In an electric device, there is the power specifications or power rating mentioned on it. Some devices have power ratings mentioned in watt ( W ) whereas some are specified in kilo volt ampere ( kVA ). They both seem similar to each other but they are different. There is a relationship between both the power ratings. Let us understand what is the difference between watt ( W ) and kilo volt ampere ( kVA ).

**Watt (W)** – In an electric circuit, the power which can be utilised in the circuit is measured in terms of watt ( W ) which is also called as active power or the useful power of the electric circuit.

1000 watt ( W ) = 1 kilo watt ( kW )

**Kilo volt ampere (kVA)** – It resembles the apparent power of an electric circuit of the electric device. It may also be formulated as the product of the current and voltage ratings of the electrical device. The values of kilo volt ampere ( kVA ) may not be the same as watt ( W ) . It depends upon the loads and losses in the circuit, phase difference of the circuit etc. The factor by which the values may change is called as the power factor of the electrical device.

Power factor of the electric power system is defined as the ratio of power which can be utilised in the circuit to the apparent power flowing the an electric circuit.

**Power factor (pf) = kW/kVA**

In dc circuits, the values of current and voltage are always in phase. So the power factor is always equal to unity. Therefore the kilo watt rating is always equal to kilo volt ampere rating. But in AC circuit devices, the current and voltage are not in phase. Due to different type of loads acting on it such as inductive loads and capacitive loads, the kilo watt and kilo volt ampere value may be different. Power factor may vary from zero to one in an AC circuit devices. We can understand the relationship between real power and apparent power in the examples below :

Conversion of watt ( W ) to kilo volt ampere ( kVA ) is very simple.

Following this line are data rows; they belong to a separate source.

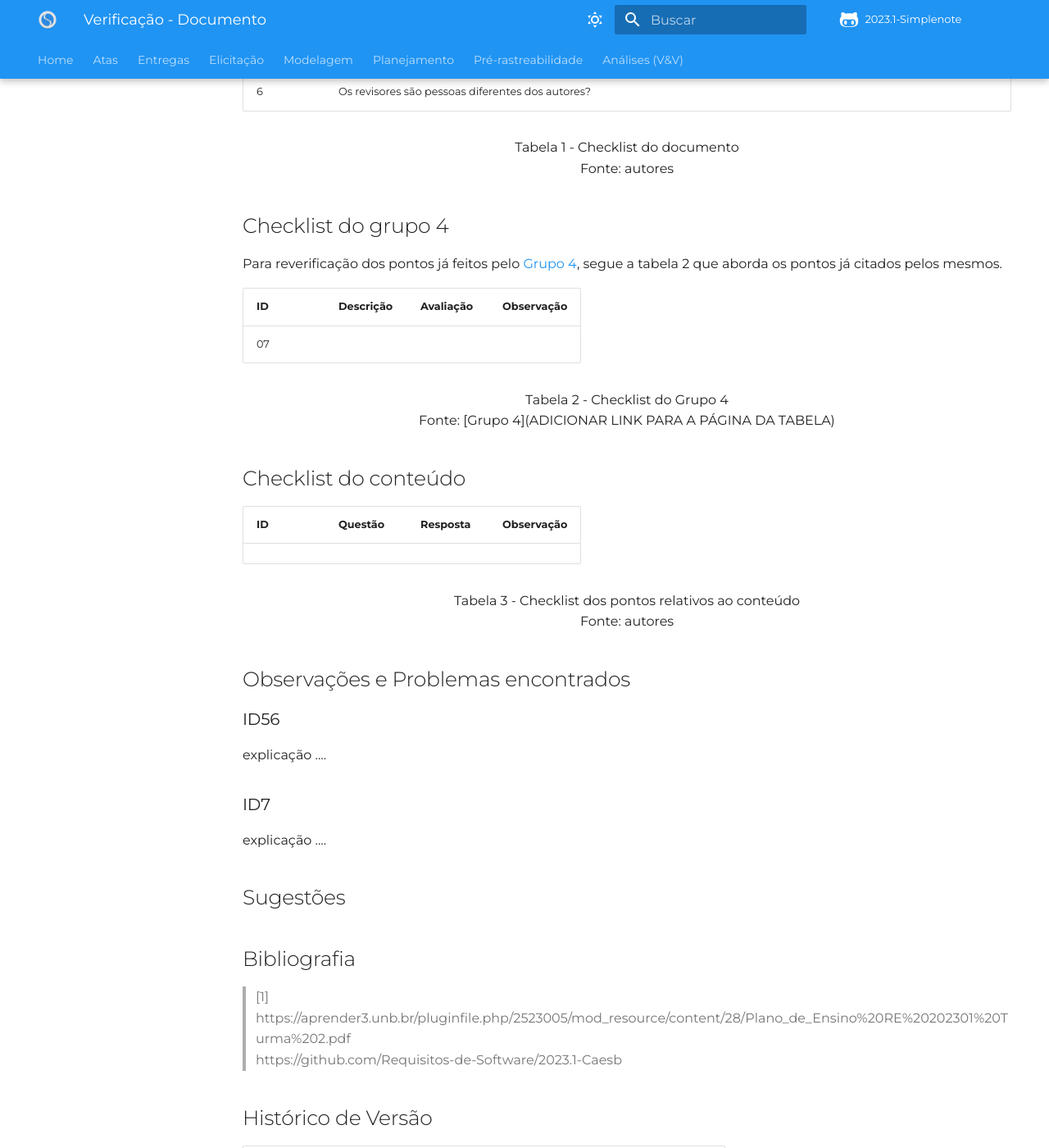
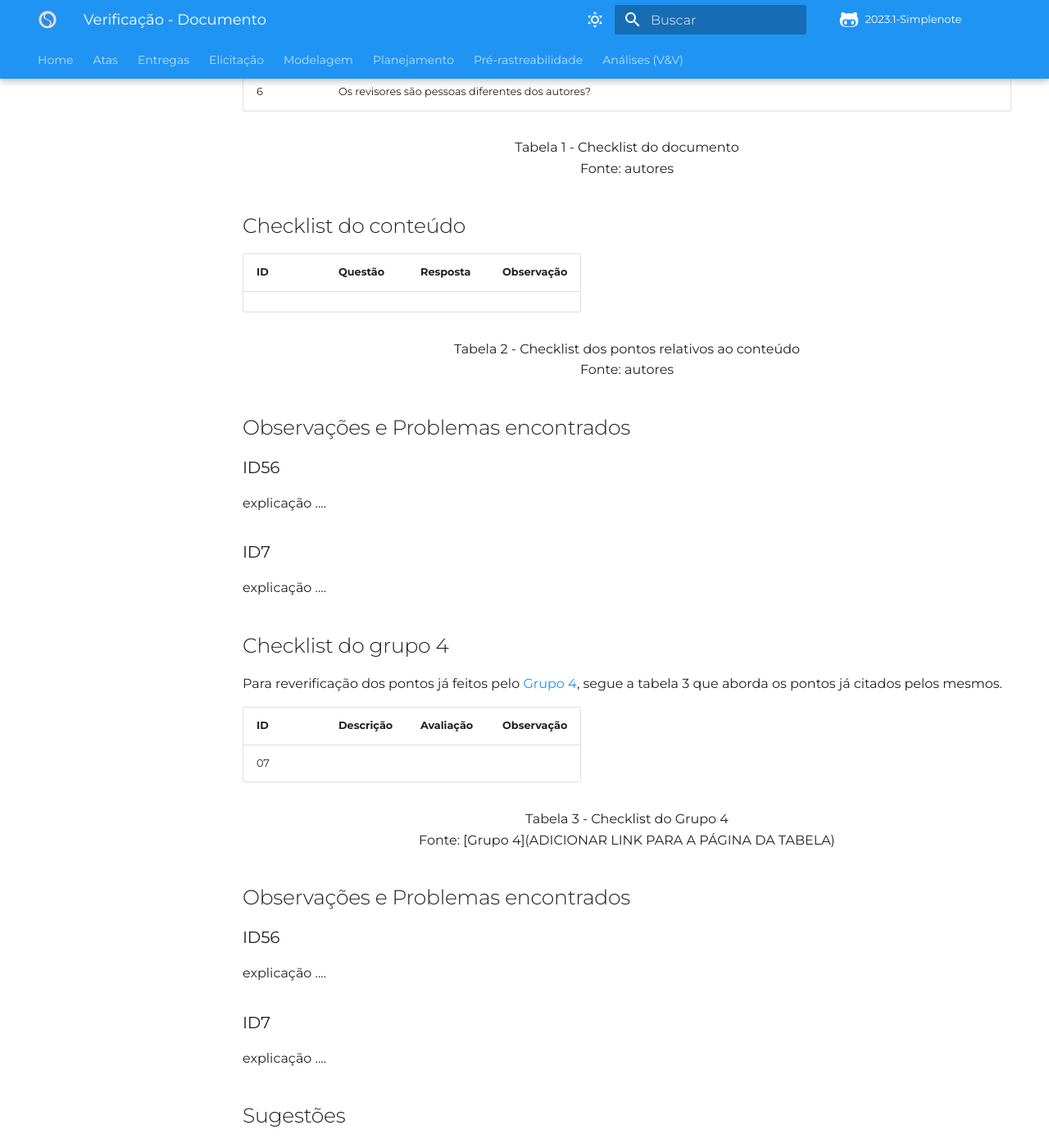
Before and after one commit to Requisitos-de-Software/2023.1-Simplenote, an MkDocs documentation site: the page built from docs/Analise-Grupo5/template.md, in a window 1280 px wide and 1400 px high, scrolled down 1087 px. Shown: the whole window at 82% size. Built offline with MkDocs 1.6.1 and Material for MkDocs 9.7.7, drawn with Linux system fonts in a browser that asks for light colours; some web fonts are replaced; comment, search, counter and statistics services are not loaded.

Commit message:
Update template.md

```diff
--- a/docs/Analise-Grupo5/template.md
+++ b/docs/Analise-Grupo5/template.md
@@ -28,22 +28,32 @@
 
 <p align="center"> Tabela 1 - Checklist do documento <br> Fonte: autores </p>
 
-## Checklist do grupo 4
-Para reverificação dos pontos já feitos pelo [Grupo 4](https://github.com/Requisitos-de-Software/2023.1-Caesb), segue a tabela 2 que aborda os pontos já citados pelos mesmos.
-
-| ID  | Descrição | Avaliação | Observação |
-| --- | --------- | --------- | ---------- |
-| 07  |           |           |            |
-
-<p align="center"> Tabela 2 - Checklist do Grupo 4 <br> Fonte: [Grupo 4](ADICIONAR LINK PARA A PÁGINA DA TABELA) </p>
-
 ## Checklist do conteúdo
 
 | ID  | Questão | Resposta | Observação |
 | --- | ------- | -------- | ---------- |
 |     |         |          |            |
 
-<p align="center"> Tabela 3 - Checklist dos pontos relativos ao conteúdo <br> Fonte: autores </p>
+<p align="center"> Tabela 2 - Checklist dos pontos relativos ao conteúdo <br> Fonte: autores </p>
+
+## Observações e Problemas encontrados
+
+### ID56
+
+explicação ....
+
+### ID7
+
+explicação ....
+
+## Checklist do grupo 4
+Para reverificação dos pontos já feitos pelo [Grupo 4](https://github.com/Requisitos-de-Software/2023.1-Caesb), segue a tabela 3 que aborda os pontos já citados pelos mesmos.
+
+| ID  | Descrição | Avaliação | Observação |
+| --- | --------- | --------- | ---------- |
+| 07  |           |           |            |
+
+<p align="center"> Tabela 3 - Checklist do Grupo 4 <br> Fonte: [Grupo 4](ADICIONAR LINK PARA A PÁGINA DA TABELA) </p>
 
 ## Observações e Problemas encontrados
 
```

By the simple relation we can convert the values.

Power factor, pf = kW/kVA

kVA = kW/Pf …… ( where 1 kW = 1000 W )

Let us consider a device having an actual power of 5000 W having a power factor of 0.8. We can convert it into kVA by simply using the above relation.

kVA = kW/Pf

actual power = 5000 W = 5 kW

So , kVA = 5/0.8 = 6.25

As per the power factor of 0.8, we get the value of 5000 W as 6.25 kVA.

2) Similarly we can convert the watt ( W ) into kilo volt ampere ( kVA ) for a different device. Lets say an electrical device having a active power of 20000 W having a power factor of 0.5. We will have to apply the same relation for converting.

kVA = kW/Pf

actual power = 20000 W = 20 kW

So , kVA = 20/0.5 = 40

As per the power factor of 0.5, we get the value of 20000 W as 40 kVA.

This is how we can calculate the value of kilo volt ampere for any electrical device by understanding the relation of watt ( W ) and kilo volt ampere ( kVA ).

The power output is less and power which can be utilized for doing work is less due to different loads acting on the device. low power factor can cause many difficulties in the performance of the device. Some major causes of the low power factor has been listed below.

Low power factor is caused by inductive loads in the inductive machines such as generators, heating devices, transformers etc. Due to inductive loads, high voltage flows in the circuit which can destroy the electric circuit.

When the load is less, the voltage and current drawn from the device is more which results in low power factor.

In many applications, induction motors are used which operate on low power factor. In less load condition, power factor is very low i.e. 0.2 – 0.3 whereas in full load condition it performs better at 0.8-0.9 power factor.

Due to improper wiring, the device will heat up easily which causes low power factor.

- Efficiency of the system is reduced.
- Current and Voltage levels are not stable.
- High current flows in the circuit which leads to more energy loss in the system.
- More wiring will be required due to more energy loss in the electric cirvuit.
- Power losses in the distribution system are more.
- Costly power factor correction equipments are needed in the system.
- Less amount of power can be used by the electric circuit.

The power factor should be improved for better operation of the electrical device. Low power factor may affect the performance of the electrical device. Improving the power factor may lead to many benefits including the efficiency of the system, power output, life cycle of the device and many other factors. Some of the advantages of improving the power factor are listed below.

- The efficiency of the system will be more.
- Voltage and current will be stable.
- More power can be used by the distribution system.
- Losses in power are decreased.
- Saving in the overall energy of the system.
- The cost of additional power factor correction devices will be less.
- Saving in the electricity bill.